(Detected change data)

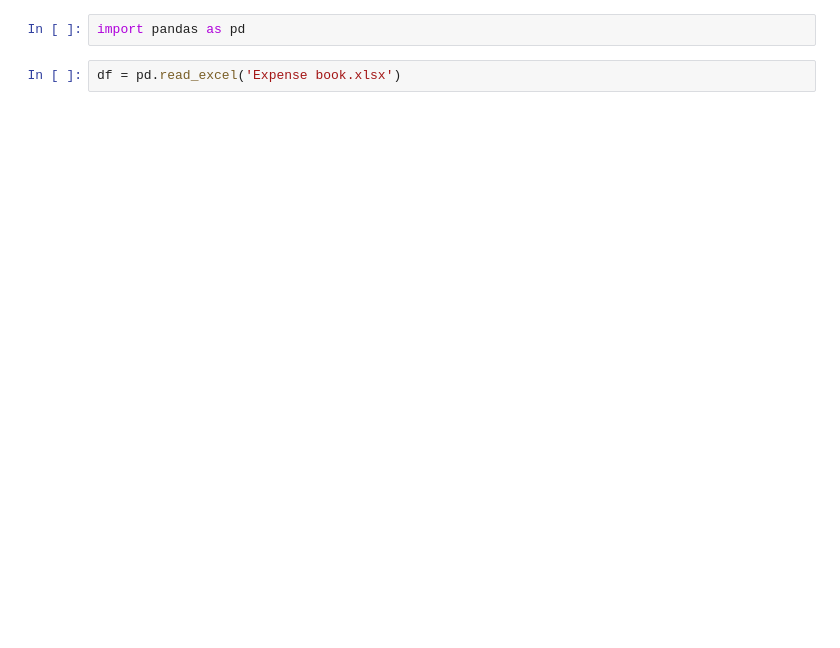
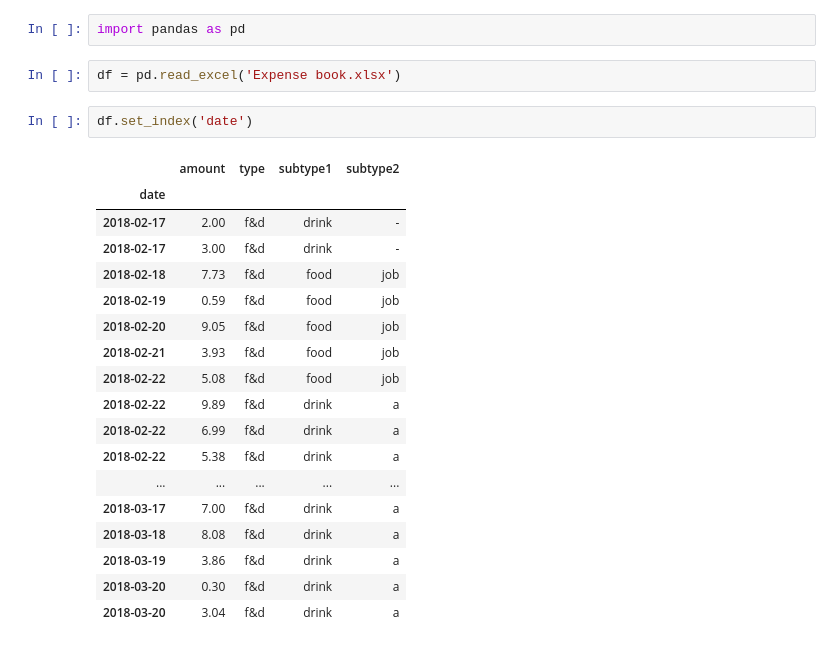
Before and after one commit to sunshinecookie/expense_tracker, a Jupyter notebook: expense_report.ipynb, the cells around one changed output. Drawn from its saved outputs; the diff is of its cells as text; blank space fills up the shorter version.

```diff
--- a/expense_report.ipynb
+++ b/expense_report.ipynb
@@ -2,3 +2,24 @@
 import pandas as pd
 # %%
 df = pd.read_excel('Expense book.xlsx')
+# %%
+df.set_index('date')
+# %% [output]
+|  | amount | type | subtype1 | subtype2 |
+| date |  |  |  |  |
+| 2018-02-17 | 2.00 | f&d | drink | - |
+| 2018-02-17 | 3.00 | f&d | drink | - |
+| 2018-02-18 | 7.73 | f&d | food | job |
+| 2018-02-19 | 0.59 | f&d | food | job |
+| 2018-02-20 | 9.05 | f&d | food | job |
+| 2018-02-21 | 3.93 | f&d | food | job |
+| 2018-02-22 | 5.08 | f&d | food | job |
+| 2018-02-22 | 9.89 | f&d | drink | a |
+| 2018-02-22 | 6.99 | f&d | drink | a |
+| 2018-02-22 | 5.38 | f&d | drink | a |
+| ... | ... | ... | ... | ... |
+| 2018-03-17 | 7.00 | f&d | drink | a |
+| 2018-03-18 | 8.08 | f&d | drink | a |
+| 2018-03-19 | 3.86 | f&d | drink | a |
+| 2018-03-20 | 0.30 | f&d | drink | a |
+| 2018-03-20 | 3.04 | f&d | drink | a |
```
Also changed, not shown: parts of 8 cells of this notebook, 1 other file.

* _Problem requirements_
Because only the text is wanted, copy each record above precisely and omit its pictures.

* _Finished exercise_
Before and after one commit to sunshinecookie/expense_tracker, a Jupyter notebook: expense_report.ipynb, the cells around one changed output. Drawn from its saved outputs; the diff is of its cells as text; blank space fills up the shorter version.

```diff
--- a/expense_report.ipynb
+++ b/expense_report.ipynb
@@ -2,3 +2,24 @@
 import pandas as pd
 # %%
 df = pd.read_excel('Expense book.xlsx')
+# %%
+df.set_index('date')
+# %% [output]
+|  | amount | type | subtype1 | subtype2 |
+| date |  |  |  |  |
+| 2018-02-17 | 2.00 | f&d | drink | - |
+| 2018-02-17 | 3.00 | f&d | drink | - |
+| 2018-02-18 | 7.73 | f&d | food | job |
+| 2018-02-19 | 0.59 | f&d | food | job |
+| 2018-02-20 | 9.05 | f&d | food | job |
+| 2018-02-21 | 3.93 | f&d | food | job |
+| 2018-02-22 | 5.08 | f&d | food | job |
+| 2018-02-22 | 9.89 | f&d | drink | a |
+| 2018-02-22 | 6.99 | f&d | drink | a |
+| 2018-02-22 | 5.38 | f&d | drink | a |
+| ... | ... | ... | ... | ... |
+| 2018-03-17 | 7.00 | f&d | drink | a |
+| 2018-03-18 | 8.08 | f&d | drink | a |
+| 2018-03-19 | 3.86 | f&d | drink | a |
+| 2018-03-20 | 0.30 | f&d | drink | a |
+| 2018-03-20 | 3.04 | f&d | drink | a |
```
Also changed, not shown: parts of 8 cells of this notebook, 1 other file.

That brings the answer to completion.